Polish resettlement camps revisited
Alan Crosby learns how the Polish troops who fought bravely in the Second World War were settled in camps once the conflict had ended
At the end of the Second World War, many of the Polish Allied Forces who had fought under British command refused to return to their home country, behind the Iron Curtain.
Poland was now a communist country and the Polish forces argued that despite all that had happened to Poland during the war, one occupier (Nazi Germany) had simply been replaced by another (the Soviet Union).
To repay its debt to the Poles, Britain agreed to resettle the Polish soldiers and their families and the Polish Resettlement Act, passed in 1947, gave them civil rights. These forces were temporarily housed in disused army bases by the National Assistance Board to await employment and demobilisation. Conditions within the camps were often extremely basic, with no gas, electricity, or running water.

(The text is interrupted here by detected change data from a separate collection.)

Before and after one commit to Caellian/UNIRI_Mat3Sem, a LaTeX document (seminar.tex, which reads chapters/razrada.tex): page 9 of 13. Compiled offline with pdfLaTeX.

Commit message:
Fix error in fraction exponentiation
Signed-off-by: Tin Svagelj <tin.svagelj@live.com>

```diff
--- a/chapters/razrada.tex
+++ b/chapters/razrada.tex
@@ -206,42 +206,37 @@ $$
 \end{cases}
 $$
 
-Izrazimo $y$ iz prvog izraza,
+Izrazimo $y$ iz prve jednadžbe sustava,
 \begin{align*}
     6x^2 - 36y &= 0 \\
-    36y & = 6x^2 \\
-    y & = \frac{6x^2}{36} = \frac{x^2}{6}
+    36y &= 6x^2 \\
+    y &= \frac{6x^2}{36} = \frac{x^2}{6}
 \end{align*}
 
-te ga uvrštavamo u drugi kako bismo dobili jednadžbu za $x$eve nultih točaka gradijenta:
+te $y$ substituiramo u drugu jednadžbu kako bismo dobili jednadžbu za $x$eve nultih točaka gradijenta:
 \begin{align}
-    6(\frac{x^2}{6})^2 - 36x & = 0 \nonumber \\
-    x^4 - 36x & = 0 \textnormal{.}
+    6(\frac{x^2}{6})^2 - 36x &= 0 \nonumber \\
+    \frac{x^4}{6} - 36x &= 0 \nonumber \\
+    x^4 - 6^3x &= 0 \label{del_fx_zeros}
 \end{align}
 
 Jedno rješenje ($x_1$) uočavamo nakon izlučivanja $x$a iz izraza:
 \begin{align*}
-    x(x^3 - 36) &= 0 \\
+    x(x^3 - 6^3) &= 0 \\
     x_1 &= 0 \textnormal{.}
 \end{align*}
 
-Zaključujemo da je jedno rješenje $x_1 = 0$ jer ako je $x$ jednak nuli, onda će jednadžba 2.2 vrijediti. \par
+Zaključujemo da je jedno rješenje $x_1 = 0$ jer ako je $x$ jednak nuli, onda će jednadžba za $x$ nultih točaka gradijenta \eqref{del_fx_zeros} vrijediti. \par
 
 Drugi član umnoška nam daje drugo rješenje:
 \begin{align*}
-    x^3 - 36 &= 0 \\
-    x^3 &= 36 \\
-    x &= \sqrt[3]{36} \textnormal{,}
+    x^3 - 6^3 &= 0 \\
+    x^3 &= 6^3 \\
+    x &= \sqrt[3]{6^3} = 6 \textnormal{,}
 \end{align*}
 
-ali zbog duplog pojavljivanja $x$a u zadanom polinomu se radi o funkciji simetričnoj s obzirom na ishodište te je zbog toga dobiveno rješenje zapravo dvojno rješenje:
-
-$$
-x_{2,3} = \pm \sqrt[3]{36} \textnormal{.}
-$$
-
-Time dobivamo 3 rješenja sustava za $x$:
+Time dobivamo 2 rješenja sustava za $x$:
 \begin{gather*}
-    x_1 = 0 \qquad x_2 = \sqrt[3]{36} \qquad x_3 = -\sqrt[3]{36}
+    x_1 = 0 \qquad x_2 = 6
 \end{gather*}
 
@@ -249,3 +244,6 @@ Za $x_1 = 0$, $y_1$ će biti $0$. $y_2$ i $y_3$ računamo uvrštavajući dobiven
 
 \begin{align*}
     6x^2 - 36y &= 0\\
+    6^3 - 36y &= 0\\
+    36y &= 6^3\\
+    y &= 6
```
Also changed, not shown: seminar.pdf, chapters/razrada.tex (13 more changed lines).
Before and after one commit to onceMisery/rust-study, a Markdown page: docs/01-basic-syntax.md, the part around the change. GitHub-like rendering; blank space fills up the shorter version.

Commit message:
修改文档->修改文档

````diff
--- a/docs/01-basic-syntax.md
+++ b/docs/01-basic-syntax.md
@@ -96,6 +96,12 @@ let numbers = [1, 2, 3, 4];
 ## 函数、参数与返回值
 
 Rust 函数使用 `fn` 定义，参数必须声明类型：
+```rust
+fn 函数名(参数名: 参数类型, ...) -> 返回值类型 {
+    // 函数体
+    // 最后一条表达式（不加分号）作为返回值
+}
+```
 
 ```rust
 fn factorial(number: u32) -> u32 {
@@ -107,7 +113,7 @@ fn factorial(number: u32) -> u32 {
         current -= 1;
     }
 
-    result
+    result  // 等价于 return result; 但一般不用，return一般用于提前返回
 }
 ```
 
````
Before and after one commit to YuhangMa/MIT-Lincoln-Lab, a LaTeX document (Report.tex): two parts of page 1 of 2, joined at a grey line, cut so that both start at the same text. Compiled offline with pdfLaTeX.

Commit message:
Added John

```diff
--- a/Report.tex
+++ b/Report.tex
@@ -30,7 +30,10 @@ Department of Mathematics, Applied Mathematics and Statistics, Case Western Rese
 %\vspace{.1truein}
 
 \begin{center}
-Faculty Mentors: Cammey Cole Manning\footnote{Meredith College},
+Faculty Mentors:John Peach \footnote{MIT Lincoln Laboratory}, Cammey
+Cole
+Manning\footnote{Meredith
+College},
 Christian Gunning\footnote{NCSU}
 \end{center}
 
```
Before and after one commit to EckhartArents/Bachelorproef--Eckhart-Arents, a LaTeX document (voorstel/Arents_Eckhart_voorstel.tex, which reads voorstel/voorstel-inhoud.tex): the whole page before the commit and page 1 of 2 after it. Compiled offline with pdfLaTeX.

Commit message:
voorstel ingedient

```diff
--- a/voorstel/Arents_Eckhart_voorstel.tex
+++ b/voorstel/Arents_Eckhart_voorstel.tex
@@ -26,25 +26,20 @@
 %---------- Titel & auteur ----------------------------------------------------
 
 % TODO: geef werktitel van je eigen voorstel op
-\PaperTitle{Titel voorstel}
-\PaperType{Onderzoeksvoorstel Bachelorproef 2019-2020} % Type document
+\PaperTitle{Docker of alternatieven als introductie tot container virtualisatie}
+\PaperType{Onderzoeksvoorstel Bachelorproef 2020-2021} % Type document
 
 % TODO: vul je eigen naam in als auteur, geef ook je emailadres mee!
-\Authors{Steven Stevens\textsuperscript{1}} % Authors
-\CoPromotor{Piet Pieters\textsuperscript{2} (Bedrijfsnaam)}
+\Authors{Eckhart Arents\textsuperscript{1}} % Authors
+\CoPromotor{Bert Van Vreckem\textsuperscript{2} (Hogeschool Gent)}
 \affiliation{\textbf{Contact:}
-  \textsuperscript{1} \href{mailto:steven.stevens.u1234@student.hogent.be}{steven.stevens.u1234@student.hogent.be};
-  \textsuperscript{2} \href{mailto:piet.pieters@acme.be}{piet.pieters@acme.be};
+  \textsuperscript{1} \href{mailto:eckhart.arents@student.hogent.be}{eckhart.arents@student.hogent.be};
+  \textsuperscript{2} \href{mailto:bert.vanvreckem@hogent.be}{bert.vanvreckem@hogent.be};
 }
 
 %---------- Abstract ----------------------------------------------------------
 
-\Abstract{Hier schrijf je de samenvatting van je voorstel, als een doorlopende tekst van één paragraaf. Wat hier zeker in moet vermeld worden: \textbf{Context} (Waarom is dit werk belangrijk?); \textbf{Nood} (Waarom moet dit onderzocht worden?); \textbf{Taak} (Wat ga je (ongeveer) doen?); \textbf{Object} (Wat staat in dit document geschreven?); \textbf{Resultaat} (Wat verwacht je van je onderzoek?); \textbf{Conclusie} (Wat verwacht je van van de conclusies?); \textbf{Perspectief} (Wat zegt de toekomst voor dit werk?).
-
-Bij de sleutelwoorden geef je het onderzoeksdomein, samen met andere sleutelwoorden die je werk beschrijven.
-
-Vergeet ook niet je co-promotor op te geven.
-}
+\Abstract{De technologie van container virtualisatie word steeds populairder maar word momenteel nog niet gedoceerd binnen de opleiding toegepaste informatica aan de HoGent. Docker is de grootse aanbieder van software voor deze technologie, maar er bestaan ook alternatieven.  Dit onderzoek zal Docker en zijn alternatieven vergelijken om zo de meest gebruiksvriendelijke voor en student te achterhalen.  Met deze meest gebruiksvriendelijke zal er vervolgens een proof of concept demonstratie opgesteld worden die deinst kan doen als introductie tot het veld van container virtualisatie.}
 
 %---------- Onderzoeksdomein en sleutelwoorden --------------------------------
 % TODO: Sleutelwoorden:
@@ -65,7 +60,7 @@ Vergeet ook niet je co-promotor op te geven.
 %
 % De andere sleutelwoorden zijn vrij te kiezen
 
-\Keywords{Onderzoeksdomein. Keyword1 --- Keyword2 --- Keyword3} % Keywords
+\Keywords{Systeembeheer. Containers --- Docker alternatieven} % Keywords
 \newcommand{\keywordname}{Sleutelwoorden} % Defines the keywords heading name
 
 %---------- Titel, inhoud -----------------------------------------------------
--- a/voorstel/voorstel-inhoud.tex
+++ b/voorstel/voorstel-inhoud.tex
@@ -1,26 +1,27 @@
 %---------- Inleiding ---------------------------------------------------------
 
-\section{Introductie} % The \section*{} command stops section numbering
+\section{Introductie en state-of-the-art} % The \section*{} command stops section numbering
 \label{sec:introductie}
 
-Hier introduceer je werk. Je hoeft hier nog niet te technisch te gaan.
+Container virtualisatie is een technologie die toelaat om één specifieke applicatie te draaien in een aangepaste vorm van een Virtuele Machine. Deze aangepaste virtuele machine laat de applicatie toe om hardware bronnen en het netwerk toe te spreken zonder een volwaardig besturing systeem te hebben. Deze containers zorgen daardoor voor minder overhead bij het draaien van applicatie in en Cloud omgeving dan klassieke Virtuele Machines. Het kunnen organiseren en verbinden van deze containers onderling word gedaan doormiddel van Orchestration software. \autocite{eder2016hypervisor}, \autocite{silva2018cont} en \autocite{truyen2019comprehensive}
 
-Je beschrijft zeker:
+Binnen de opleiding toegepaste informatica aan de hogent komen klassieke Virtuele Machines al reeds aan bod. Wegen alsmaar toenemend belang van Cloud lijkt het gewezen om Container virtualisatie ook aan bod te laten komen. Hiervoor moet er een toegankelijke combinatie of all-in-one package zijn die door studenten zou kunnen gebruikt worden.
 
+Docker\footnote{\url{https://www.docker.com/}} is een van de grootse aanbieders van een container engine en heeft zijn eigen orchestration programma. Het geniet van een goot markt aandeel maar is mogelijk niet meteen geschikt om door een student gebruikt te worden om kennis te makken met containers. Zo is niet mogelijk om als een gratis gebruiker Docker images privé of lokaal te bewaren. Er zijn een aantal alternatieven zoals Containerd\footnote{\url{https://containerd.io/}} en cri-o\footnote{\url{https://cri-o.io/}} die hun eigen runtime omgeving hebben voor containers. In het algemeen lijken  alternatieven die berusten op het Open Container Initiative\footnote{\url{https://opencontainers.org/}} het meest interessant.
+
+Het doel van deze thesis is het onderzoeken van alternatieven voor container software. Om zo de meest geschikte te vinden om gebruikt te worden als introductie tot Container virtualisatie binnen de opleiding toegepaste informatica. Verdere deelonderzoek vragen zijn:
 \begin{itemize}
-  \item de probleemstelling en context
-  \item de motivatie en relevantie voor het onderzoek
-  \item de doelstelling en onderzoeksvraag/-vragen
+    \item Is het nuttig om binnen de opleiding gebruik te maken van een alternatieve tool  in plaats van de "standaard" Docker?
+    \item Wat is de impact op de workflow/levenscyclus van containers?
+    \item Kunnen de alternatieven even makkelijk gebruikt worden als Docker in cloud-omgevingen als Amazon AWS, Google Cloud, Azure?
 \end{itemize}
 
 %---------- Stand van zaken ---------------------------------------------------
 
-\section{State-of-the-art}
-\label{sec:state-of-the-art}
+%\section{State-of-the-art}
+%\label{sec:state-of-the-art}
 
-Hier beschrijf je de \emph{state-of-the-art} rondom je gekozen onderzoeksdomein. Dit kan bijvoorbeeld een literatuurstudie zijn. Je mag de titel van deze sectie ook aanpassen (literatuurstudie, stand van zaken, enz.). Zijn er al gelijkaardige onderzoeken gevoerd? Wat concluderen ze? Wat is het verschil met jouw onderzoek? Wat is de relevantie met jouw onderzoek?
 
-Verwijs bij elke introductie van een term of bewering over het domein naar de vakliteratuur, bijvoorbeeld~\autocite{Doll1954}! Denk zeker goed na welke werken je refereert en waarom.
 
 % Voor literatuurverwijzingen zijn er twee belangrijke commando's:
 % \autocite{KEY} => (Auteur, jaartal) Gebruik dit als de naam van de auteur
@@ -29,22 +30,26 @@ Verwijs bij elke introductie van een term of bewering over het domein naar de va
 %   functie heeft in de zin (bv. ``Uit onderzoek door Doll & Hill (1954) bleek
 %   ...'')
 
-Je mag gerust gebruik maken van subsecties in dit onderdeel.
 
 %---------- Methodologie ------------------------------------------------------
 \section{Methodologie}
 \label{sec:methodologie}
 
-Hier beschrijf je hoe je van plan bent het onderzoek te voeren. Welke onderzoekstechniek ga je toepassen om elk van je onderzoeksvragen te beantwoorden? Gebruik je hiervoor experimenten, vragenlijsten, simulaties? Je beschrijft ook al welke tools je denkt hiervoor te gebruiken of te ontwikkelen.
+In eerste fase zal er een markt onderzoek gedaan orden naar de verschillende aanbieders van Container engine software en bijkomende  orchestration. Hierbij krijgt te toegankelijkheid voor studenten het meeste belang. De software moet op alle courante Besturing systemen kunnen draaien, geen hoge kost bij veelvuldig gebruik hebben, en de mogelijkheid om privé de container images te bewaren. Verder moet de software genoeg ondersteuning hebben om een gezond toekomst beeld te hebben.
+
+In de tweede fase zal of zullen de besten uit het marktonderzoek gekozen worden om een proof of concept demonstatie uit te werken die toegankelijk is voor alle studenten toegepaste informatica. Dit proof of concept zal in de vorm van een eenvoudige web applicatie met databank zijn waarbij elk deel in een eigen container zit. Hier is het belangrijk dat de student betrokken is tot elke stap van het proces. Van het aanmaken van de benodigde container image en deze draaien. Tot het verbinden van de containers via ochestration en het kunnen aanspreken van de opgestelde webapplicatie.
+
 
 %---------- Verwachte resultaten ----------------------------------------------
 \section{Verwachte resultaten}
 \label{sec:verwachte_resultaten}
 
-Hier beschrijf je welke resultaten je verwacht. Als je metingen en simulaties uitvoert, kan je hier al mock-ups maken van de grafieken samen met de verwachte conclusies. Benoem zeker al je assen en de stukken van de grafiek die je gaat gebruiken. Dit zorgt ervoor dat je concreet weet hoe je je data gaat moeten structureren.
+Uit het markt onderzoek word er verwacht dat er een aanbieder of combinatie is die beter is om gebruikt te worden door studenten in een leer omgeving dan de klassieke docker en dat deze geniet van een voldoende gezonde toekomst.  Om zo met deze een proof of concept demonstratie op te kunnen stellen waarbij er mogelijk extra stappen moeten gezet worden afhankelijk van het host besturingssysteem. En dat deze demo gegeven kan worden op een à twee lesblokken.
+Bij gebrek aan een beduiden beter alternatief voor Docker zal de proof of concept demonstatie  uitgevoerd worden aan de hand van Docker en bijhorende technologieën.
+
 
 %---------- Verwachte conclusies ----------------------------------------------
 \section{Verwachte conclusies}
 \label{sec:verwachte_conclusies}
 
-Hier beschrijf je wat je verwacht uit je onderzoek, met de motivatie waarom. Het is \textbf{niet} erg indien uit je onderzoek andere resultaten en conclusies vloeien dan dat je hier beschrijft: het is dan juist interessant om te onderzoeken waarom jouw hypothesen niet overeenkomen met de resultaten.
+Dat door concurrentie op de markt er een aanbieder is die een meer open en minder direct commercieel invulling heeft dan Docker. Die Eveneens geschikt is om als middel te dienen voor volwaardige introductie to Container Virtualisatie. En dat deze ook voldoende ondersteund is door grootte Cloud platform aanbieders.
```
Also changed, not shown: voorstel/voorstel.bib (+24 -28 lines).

One such camp was on Thursley Common in south-west Surrey, between Godalming and Farnham. The site had been acquired by the War Office in 1922 and, known as Tweedsmuir Camp, was used as a military rest and recreation facility until 1939. From 1942, it became an adminstrative and transit camp for Canadian soldiers who had fought in Europe and were being repatriated on medical or psychological grounds. The last Canadian soldiers left Tweedsmuir in February 1947 and the camp was immediately taken over by the Polish Resettlement Corps, which was responsible for the 115,000 demobilised Polish soldiers who had fought with Britain and the Allies. The camp housed Polish soldiers and their families until it finally closed in 1957.
In 2011, the trustees of the Rural Life Centre at Tilford, near Farnham approved a new project dedicated to the displaced Polish Allied Forces, who were stationed and demobbed in Surrey between 1946 and 1949. The project, which was the brainchild of brothers Wies and Zen Rogalski, took two years to complete and led to the creation of a permanent exhibition dedicated to this diaspora, a booklet describing Tweedsmuir Camp and a DVD featuring interviews with members of the displaced community describing their experiences in the camps. There’s also a website based on the exhibition which gives a vivid depiction of the lives of the residents, supported by wide-ranging archival research( tweedsmuirmilitarycamp.co.uk). The project also established a new Polish archive at the Surrey History Centre in Woking, which can be accessed by the public.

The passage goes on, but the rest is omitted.